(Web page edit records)
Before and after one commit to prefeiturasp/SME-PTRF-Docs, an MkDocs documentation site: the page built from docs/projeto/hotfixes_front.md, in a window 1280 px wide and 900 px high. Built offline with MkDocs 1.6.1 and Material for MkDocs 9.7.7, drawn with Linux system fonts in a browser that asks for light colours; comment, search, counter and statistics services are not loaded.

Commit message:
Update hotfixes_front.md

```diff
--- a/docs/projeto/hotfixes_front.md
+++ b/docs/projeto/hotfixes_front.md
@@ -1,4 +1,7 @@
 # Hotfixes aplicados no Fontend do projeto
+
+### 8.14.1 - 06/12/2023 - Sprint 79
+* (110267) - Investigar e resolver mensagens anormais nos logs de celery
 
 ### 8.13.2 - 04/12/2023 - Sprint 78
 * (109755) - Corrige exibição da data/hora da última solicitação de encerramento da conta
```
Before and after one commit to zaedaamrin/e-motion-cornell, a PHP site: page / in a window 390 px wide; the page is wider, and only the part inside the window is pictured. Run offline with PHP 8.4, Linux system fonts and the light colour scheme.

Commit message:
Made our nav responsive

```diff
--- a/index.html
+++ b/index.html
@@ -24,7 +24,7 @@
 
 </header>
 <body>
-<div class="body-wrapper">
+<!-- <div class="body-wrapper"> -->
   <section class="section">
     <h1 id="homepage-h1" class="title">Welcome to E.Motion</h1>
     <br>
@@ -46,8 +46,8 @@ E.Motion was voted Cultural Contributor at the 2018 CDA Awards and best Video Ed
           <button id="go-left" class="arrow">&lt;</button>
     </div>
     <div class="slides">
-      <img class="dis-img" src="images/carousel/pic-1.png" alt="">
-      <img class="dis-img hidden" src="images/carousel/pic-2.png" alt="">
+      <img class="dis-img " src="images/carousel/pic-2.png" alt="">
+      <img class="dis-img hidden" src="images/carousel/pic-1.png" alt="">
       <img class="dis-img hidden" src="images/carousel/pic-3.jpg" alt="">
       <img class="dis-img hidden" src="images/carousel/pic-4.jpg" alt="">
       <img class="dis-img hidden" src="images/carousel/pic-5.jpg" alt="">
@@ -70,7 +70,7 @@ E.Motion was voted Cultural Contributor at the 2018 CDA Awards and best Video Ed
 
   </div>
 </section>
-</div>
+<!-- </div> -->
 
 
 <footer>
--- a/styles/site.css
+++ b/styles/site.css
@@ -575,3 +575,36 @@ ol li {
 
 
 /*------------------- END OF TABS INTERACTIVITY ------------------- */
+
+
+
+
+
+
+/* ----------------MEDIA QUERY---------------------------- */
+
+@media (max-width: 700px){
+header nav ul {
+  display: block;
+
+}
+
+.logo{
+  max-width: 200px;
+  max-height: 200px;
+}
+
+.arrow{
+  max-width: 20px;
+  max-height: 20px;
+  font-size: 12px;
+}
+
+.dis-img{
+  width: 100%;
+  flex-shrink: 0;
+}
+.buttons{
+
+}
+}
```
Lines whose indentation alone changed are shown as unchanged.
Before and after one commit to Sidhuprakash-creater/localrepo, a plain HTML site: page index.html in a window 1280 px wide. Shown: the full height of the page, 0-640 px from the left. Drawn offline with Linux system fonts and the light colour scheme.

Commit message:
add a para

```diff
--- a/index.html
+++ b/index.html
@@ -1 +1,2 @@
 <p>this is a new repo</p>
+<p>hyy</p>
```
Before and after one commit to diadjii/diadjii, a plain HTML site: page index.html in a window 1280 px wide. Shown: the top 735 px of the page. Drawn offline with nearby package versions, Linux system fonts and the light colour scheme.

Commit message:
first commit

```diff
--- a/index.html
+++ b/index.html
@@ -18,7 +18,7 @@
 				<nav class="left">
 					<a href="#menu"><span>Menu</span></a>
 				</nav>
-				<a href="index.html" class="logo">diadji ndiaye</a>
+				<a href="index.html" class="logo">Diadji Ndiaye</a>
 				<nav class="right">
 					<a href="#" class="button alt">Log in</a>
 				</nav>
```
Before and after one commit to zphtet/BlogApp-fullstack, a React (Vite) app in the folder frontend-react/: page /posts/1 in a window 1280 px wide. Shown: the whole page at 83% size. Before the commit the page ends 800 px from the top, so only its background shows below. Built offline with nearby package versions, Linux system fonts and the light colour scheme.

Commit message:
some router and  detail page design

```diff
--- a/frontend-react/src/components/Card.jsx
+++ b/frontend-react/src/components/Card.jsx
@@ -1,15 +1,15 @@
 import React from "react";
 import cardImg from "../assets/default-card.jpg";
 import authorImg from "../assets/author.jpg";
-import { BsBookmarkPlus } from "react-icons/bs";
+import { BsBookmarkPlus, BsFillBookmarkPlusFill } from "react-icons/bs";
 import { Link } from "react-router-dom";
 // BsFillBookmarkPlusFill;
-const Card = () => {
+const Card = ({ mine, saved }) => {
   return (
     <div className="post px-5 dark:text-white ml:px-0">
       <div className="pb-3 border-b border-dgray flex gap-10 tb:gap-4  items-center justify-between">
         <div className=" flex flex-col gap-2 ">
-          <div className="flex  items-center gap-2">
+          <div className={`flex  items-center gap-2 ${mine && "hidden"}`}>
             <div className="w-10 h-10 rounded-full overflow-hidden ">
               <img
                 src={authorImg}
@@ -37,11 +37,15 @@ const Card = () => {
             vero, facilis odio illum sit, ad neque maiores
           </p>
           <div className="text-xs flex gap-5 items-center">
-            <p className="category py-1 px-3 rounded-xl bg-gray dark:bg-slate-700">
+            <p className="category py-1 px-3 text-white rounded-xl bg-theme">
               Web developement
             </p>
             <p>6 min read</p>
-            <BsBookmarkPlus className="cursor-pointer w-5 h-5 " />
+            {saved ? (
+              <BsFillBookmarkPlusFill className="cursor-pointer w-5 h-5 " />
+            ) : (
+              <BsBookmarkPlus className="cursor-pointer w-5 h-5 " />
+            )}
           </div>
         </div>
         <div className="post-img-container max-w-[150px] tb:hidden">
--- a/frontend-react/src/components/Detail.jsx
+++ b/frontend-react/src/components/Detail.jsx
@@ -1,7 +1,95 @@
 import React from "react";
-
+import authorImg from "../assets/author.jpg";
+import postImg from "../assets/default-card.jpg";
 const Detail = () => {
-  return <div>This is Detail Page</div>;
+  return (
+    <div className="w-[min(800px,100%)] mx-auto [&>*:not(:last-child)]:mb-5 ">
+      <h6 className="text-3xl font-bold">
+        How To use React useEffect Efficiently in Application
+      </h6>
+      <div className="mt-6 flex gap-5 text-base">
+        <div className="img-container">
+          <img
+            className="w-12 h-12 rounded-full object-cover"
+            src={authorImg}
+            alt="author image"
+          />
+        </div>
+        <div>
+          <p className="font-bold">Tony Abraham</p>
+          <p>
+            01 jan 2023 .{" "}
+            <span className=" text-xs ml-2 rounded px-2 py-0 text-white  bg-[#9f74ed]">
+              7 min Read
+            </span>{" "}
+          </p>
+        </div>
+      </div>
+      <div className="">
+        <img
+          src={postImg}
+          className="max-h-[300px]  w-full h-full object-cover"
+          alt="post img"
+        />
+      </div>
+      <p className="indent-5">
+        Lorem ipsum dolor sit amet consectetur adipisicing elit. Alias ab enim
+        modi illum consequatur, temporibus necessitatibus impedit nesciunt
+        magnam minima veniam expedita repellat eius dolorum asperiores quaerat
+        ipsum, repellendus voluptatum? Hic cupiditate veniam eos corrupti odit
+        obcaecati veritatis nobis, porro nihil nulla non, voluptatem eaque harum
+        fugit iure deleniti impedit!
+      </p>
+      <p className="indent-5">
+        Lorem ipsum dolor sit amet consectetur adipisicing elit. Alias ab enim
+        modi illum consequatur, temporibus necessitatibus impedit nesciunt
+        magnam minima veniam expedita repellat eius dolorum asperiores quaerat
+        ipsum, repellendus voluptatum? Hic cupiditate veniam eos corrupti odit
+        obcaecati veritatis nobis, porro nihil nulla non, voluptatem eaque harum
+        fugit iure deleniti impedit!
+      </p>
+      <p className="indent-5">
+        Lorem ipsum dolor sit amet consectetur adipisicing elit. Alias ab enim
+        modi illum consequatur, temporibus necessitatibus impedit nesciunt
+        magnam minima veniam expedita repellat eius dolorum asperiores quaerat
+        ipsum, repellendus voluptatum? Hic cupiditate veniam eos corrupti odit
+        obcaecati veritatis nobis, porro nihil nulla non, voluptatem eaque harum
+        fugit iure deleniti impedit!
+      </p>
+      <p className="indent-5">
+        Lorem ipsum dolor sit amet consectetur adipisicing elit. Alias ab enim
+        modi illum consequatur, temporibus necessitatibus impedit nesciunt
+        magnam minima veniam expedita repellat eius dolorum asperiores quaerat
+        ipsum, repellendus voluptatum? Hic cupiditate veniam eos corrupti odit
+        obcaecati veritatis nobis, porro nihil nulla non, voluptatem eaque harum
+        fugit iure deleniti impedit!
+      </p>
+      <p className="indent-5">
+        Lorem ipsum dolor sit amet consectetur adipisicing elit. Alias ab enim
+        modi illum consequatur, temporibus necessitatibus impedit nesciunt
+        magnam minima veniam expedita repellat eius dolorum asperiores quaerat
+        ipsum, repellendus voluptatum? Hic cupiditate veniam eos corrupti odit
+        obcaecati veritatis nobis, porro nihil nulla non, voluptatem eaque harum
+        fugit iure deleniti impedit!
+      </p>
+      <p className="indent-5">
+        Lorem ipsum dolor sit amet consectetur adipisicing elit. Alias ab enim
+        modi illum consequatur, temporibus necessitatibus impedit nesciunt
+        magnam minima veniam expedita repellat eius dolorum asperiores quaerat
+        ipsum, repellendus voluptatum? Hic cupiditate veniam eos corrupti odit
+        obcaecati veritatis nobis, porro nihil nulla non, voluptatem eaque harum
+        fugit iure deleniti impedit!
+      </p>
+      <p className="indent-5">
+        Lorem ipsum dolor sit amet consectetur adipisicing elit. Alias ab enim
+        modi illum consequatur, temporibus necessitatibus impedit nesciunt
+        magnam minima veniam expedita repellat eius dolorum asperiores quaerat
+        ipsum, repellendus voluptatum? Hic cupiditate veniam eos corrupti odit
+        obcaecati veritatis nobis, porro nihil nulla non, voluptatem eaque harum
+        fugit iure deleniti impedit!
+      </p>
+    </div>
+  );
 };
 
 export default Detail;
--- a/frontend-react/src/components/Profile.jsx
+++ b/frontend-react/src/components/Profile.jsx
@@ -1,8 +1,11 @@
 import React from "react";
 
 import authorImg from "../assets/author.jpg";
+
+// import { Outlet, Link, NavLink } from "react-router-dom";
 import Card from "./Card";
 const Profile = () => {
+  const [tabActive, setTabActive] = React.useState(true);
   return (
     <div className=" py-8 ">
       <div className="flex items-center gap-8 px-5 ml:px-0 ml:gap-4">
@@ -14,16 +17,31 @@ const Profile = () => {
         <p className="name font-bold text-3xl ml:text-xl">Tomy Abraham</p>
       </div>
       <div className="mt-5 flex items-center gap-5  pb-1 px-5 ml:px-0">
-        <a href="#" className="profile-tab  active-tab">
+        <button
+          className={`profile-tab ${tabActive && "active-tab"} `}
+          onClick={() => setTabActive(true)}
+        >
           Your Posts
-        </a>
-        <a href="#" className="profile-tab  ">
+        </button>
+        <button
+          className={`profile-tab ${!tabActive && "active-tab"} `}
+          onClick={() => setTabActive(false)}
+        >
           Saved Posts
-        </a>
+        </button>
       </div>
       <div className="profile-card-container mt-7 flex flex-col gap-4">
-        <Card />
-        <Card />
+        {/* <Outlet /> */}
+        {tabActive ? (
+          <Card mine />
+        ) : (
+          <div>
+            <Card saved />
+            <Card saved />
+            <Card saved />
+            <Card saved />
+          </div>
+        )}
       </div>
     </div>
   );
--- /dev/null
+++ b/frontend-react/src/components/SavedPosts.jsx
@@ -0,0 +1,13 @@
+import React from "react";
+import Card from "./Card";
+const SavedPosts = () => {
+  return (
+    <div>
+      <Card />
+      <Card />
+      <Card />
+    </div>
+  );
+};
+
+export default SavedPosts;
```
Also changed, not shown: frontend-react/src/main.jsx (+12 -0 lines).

How to complete this task:
Filter the data above down to lines with the word "Contributor", and copy them.

Exercise output:
@@ -46,8 +46,8 @@ E.Motion was voted Cultural Contributor at the 2018 CDA Awards and best Video Ed
@@ -70,7 +70,7 @@ E.Motion was voted Cultural Contributor at the 2018 CDA Awards and best Video Ed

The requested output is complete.